**Collected data entries:**
- Opening Delimiter -

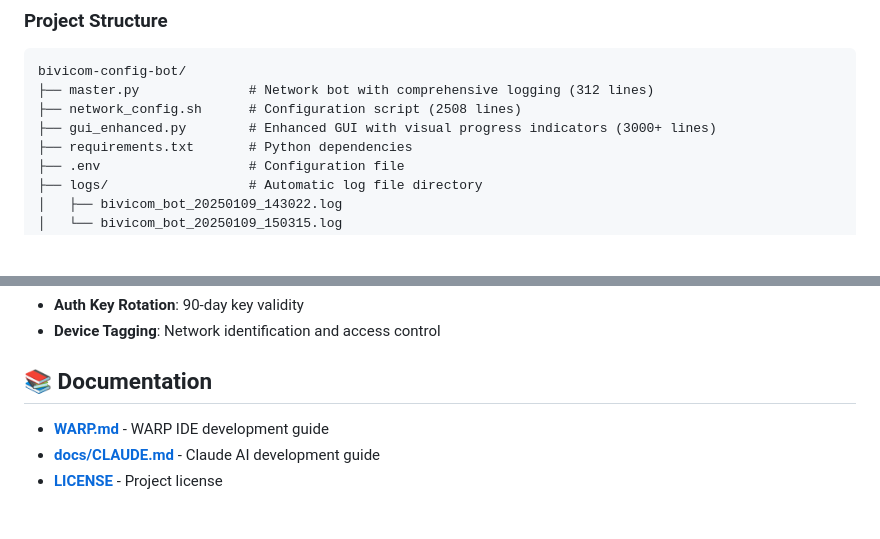
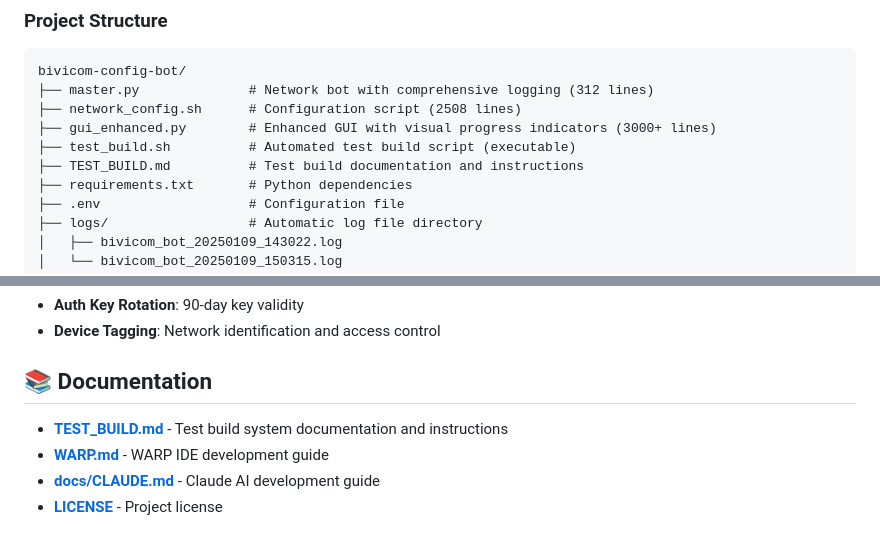
Before and after one commit to Loranet-Technologies/bivicom-config-bot, a Markdown page: README.md, 2 parts joined by grey strips. Rendered like a GitHub page; blank space fills up the shorter version.

```diff
--- a/README.md
+++ b/README.md
@@ -400,6 +418,8 @@ bivicom-config-bot/
 ├── master.py              # Network bot with comprehensive logging (312 lines)
 ├── network_config.sh      # Configuration script (2508 lines)
 ├── gui_enhanced.py        # Enhanced GUI with visual progress indicators (3000+ lines)
+├── test_build.sh          # Automated test build script (executable)
+├── TEST_BUILD.md          # Test build documentation and instructions
 ├── requirements.txt       # Python dependencies
 ├── .env                   # Configuration file
 ├── logs/                  # Automatic log file directory
@@ -576,6 +620,7 @@ The GUI application provides real-time visual feedback for each configuration st
 
 ## 📚 Documentation
 
+- **[TEST_BUILD.md](TEST_BUILD.md)** - Test build system documentation and instructions
 - **[WARP.md](WARP.md)** - WARP IDE development guide
 - **[docs/CLAUDE.md](docs/CLAUDE.md)** - Claude AI development guide
 - **[LICENSE](LICENSE)** - Project license
```
Also changed, not shown: other parts of README.md (+42 -0 lines).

- Closing Delimiter -

**Prompt:** Write the lines above out again exactly, excluding every picture.

**Reply to the exercise:**
Before and after one commit to Loranet-Technologies/bivicom-config-bot, a Markdown page: README.md, 2 parts joined by grey strips. Rendered like a GitHub page; blank space fills up the shorter version.

```diff
--- a/README.md
+++ b/README.md
@@ -400,6 +418,8 @@ bivicom-config-bot/
 ├── master.py              # Network bot with comprehensive logging (312 lines)
 ├── network_config.sh      # Configuration script (2508 lines)
 ├── gui_enhanced.py        # Enhanced GUI with visual progress indicators (3000+ lines)
+├── test_build.sh          # Automated test build script (executable)
+├── TEST_BUILD.md          # Test build documentation and instructions
 ├── requirements.txt       # Python dependencies
 ├── .env                   # Configuration file
 ├── logs/                  # Automatic log file directory
@@ -576,6 +620,7 @@ The GUI application provides real-time visual feedback for each configuration st
 
 ## 📚 Documentation
 
+- **[TEST_BUILD.md](TEST_BUILD.md)** - Test build system documentation and instructions
 - **[WARP.md](WARP.md)** - WARP IDE development guide
 - **[docs/CLAUDE.md](docs/CLAUDE.md)** - Claude AI development guide
 - **[LICENSE](LICENSE)** - Project license
```
Also changed, not shown: other parts of README.md (+42 -0 lines).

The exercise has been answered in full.